UNDP focused its assistance on the residential sector, which is one of the largest energy consumers in Armenia. The challenge was to develop a proper financial model for Soviet-era residential buildings energy efficient retrofit. A successful pilot in Yerevan where UNDP showcased a new insulation technology in a nine-story apartment building, with about 60 percent energy savings, paved the way to secure the region’s first investment from the Green Climate Fund (GCF) worth USD 20 million. It was also only the second GCF grant on energy efficiency worldwide, as well as one of the largest single investments UNDP in Armenia has ever received. The grant will allow UNDP and the Municipality of Yerevan to retrofit the envelopes and insulate external walls, entrances, roofs, floors and windows of around 300 multi-apartment buildings, 6,000 single-family houses, and over 170 public buildings, with a total of over 200k beneficiaries, thus helping to achieve a reduction in energy use for heating, cost-savings, and associated reduction in CO2 emissions. This will create a paradigm shift towards the development of new financial models targeted towards financial and legal de-risking of investments in energy-efficient building retrofits.
The cooperation of UNDP with communities during the recent years proved to be quite successful, as there is a significant interest to improve the municipal services provided to residents. Street lighting is among the most essential services of the urban economy, which is also quite energy-intensive and one of the major sources of GHG emissions. The UNDP’s demonstration projects proved that annual savings achieved by municipalities are substantial - in monetary terms around USD 170,000. Modernization of street lighting along 60 km of major urban roads was carried out in 18 cities, the installed LED lighting provided at least 60 percent efficiency (reaching as much as 80 percent in certain cases). In total, about 3,000 light-emitting diode (LED) luminaries were installed, which ensured savings of 2000 MWh of energy. Based on the savings from the energy-efficient lighting and in agreement with the cities’ administration, Revolving Urban Funds were established that have ensured the sustainability and replicability of the Green Urban Lighting project throughout Armenia. New initiatives were co-financed from the annual savings accumulated in the Revolving Funds, while the upgrade of the lighting systems in major transportation sections of Yerevan - Arshakunyats Avenue, Athens Street, Brazil Square, and Tsitsernakaberd highway – were carried out solely from the Revolving Fund of Yerevan Municipality.

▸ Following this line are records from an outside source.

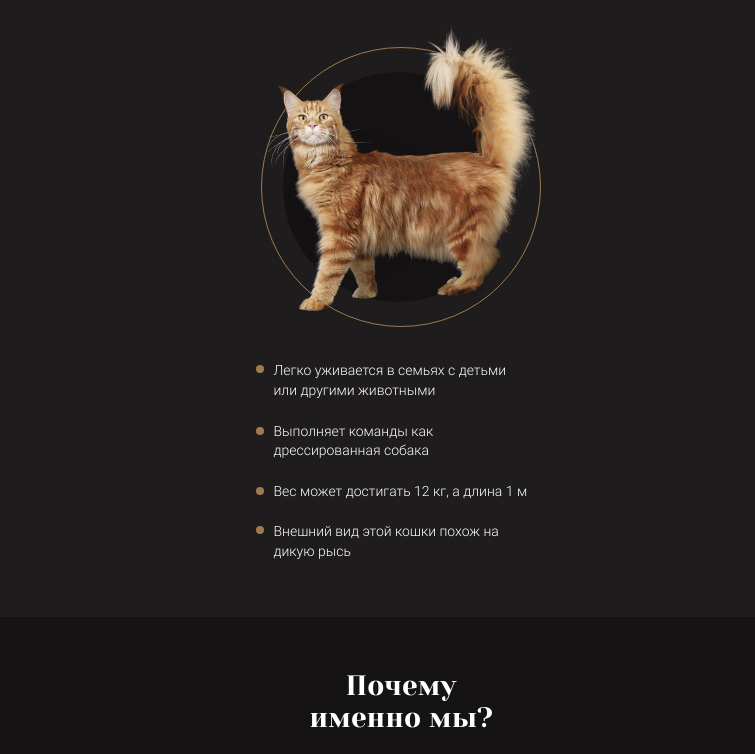
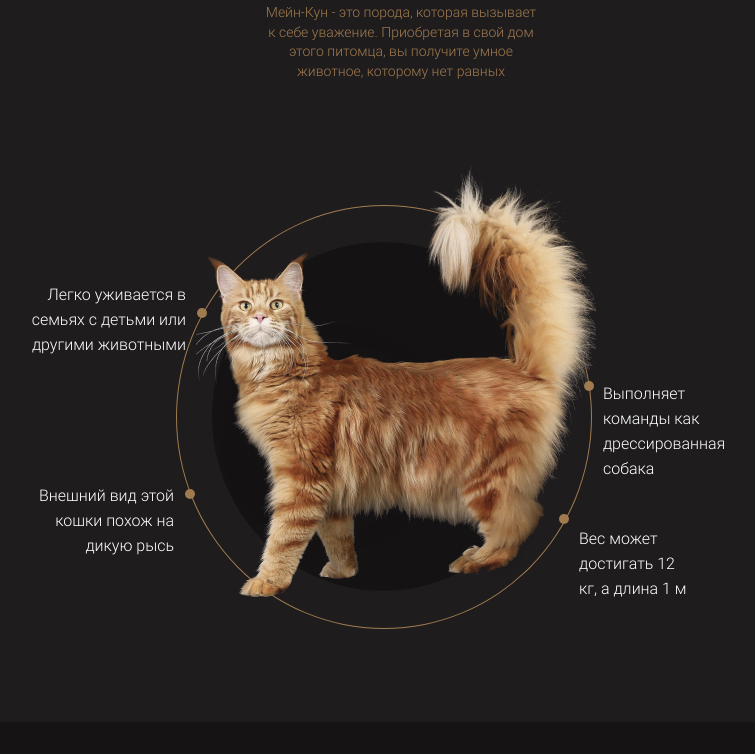
Before and after one commit to imbalaancing/maincoon-website, a plain HTML site: page index.html in a window 1280 px wide. Shown: the part 1632-2386 px from the top of the page, without its empty margins (239-994 px from the left). Drawn offline with Linux system fonts and the light colour scheme; files whose address does not match are found by name.

Commit message:
add section bf tablet version

```diff
--- a/index.html
+++ b/index.html
@@ -100,7 +100,10 @@
                     <button class="slider__prev" type="button"></button>
                     <button class="slider__next" type="button"></button>
                     <div class="pets__slider-item">
+                      <picture>
+                        <source srcset="./img/section-pets/pets-list-1-tablet.png" media="(min-width: 768px)">
                         <img src="./img/section-pets/pets-list-1.png" alt="graycoon" class="pets__slider-img pets__slider-img--active">
+                      </picture>
                     </div>
                     <div class="pets__slider-item">
                       <img src="./img/section-pets/pets-list-3-tablet.png" alt="graycoon" class="pets__slider-img pets__slider-img--left">
@@ -122,14 +125,20 @@
             <h2 class="breed-features__title">Особенности породы</h2>
             <p class="breed-features__lead">Мейн-Кун - это порода, которая вызывает к себе уважение. Приобретая в свой дом этого питомца, вы получите умное животное, которому нет равных </p>
             <div class="breed-features__image">
+              <picture>
+                <source srcset="./img/section-breed-features/bf-coon-tablet.png" media="(min-width: 768px)">
                 <img src="./img/section-breed-features/bf-coon.png" alt="gingercoon">
+              </picture>
             </div>
+            <div class="breed-features__list-wrapper">
               <ul class="breed-features__list">
                 <li class="breed-features__item friendly">Легко уживается в семьях с детьми или другими животными</li>
                 <li class="breed-features__item trainable">Выполняет команды как дрессированная собака</li>
                 <li class="breed-features__item large">Вес может достигать 12 кг, а длина 1 м</li>
                 <li class="breed-features__item appearance">Внешний вид этой кошки похож на дикую рысь</li>
               </ul>
+            </div>
+
           </div>
         </div>
       </section>
--- a/main.scss
+++ b/main.scss
@@ -318,6 +318,7 @@ line-height: 42px;
 @media (min-width: 768px) {
   .pets__list {
     justify-content: center;
+    margin-bottom: 45px;
   }
 }
 
@@ -365,6 +366,7 @@ line-height: 21px;
 @media (min-width: 768px) {
   .pets__slider {
     height: 533px;
+    margin-bottom: 55px;
   }
 }
 
@@ -390,24 +392,20 @@ line-height: 21px;
   .pets__slider-img--left {
     position: absolute;
     bottom: 36%;
-    right: 25%;
+    right: 36%;
     z-index: 3;
   }
 
   .pets__slider-img--right {
     position: absolute;
     bottom: 36%;
-    right: 14%;
+    right: 4%;
     z-index: 2;
   }
 }
 
 @media (min-width: 768px) {
   .pets__slider-img--active {
-    max-width: 474px;
-    height: 500px;
-    -o-object-fit: cover;
-    object-fit: cover;
     position: absolute;
     left: 20%;
     z-index: 4;
@@ -553,11 +551,45 @@ line-height: 21px;
   border: 1px solid #a07b50;
 }
 
+@media (min-width: 768px) {
+  .breed-features__image::before {
+    top: 22%;
+    left: 4%;
+    width: 342px;
+    height: 349px;
+
+  }
+
+  .breed-features__image::after {
+    top: 16%;
+    left: -5%;
+    width: 416px;
+    height: 424px;
+
+  }
+}
+
 .breed-features__list {
   margin-top: 43px;
   width: 255px;
   line-height: 20px;
   position: relative;
+}
+
+@media (min-width: 768px) {
+  .breed-features__list-wrapper {
+    position: relative;
+    height: 0;
+    width: 400px;
+  }
+}
+
+@media (min-width: 768px) {
+.breed-features__list {
+  position: unset;
+  width: 0;
+}
+
 }
 
 .breed-features__item {
@@ -572,8 +604,22 @@ line-height: 21px;
   margin-bottom: 21px;
 }
 
+@media (min-width: 768px) {
+  .breed-features__item {
+    font-size: 16px;
+    line-height: 25px;
+    margin-bottom: 0;
+  }
+}
+
 .breed-features__item:last-child {
   margin-bottom: 55px;
+}
+
+@media (min-width: 768px) {
+  .breed-features__item:last-child {
+    margin-bottom: 0;
+  }
 }
 
 .friendly::before {
@@ -618,6 +664,69 @@ line-height: 21px;
   border-radius: 50%;
   background-color: #a07b50;
   left: -18px;
+}
+
+@media (min-width: 768px) {
+  .friendly::before {
+    top: 26px;
+
+    width: 10px;
+    height: 10px;
+    left: 107%;
+  }
+
+  .friendly {
+    position: absolute;
+    bottom: 365px;
+    left: -175px;
+    width: 160px;
+    text-align: right;
+  }
+
+  .trainable::before {
+    top: 0px;
+    width: 10px;
+    height: 10px;
+    left: -19px;
+
+  }
+
+  .trainable {
+    position: absolute;
+    bottom: 241px;
+    left: 402px;
+    width: 132px;
+    text-align: left;
+  }
+
+  .large::before {
+    top: -12px;
+    width: 10px;
+    height: 10px;
+    left: -20px;
+  }
+
+  .large {
+    position: absolute;
+    bottom: 121px;
+    left: 378px;
+    width: 110px;
+  }
+
+  .appearance::before {
+    top: 6px;
+    width: 10px;
+    height: 10px;
+    left: 150px;
+  }
+
+  .appearance {
+    position: absolute;
+    bottom: 164px;
+    left: -166px;
+    width: 139px;
+    text-align: right;
+  }
 }
 
 .advantages__wrapper {
```
Also changed, not shown: img/section-breed-features/bf-coon-tablet.png (added), main.css, 1 other file. Lines whose indentation alone changed are shown as unchanged.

UNDP’s intervention has also helped to improve the legal and regulatory framework, including amendments to the Energy Saving and Renewable Energy Law, which makes the energy performance requirements mandatory in all newly built or retrofitted/reconstructed buildings funded from public finance sources. New national construction standards on buildings energy performance, building energy audit and energy passport were adopted, standard on natural and artificial lighting was introduced aligning energy efficiency requirements with new technologies in the market.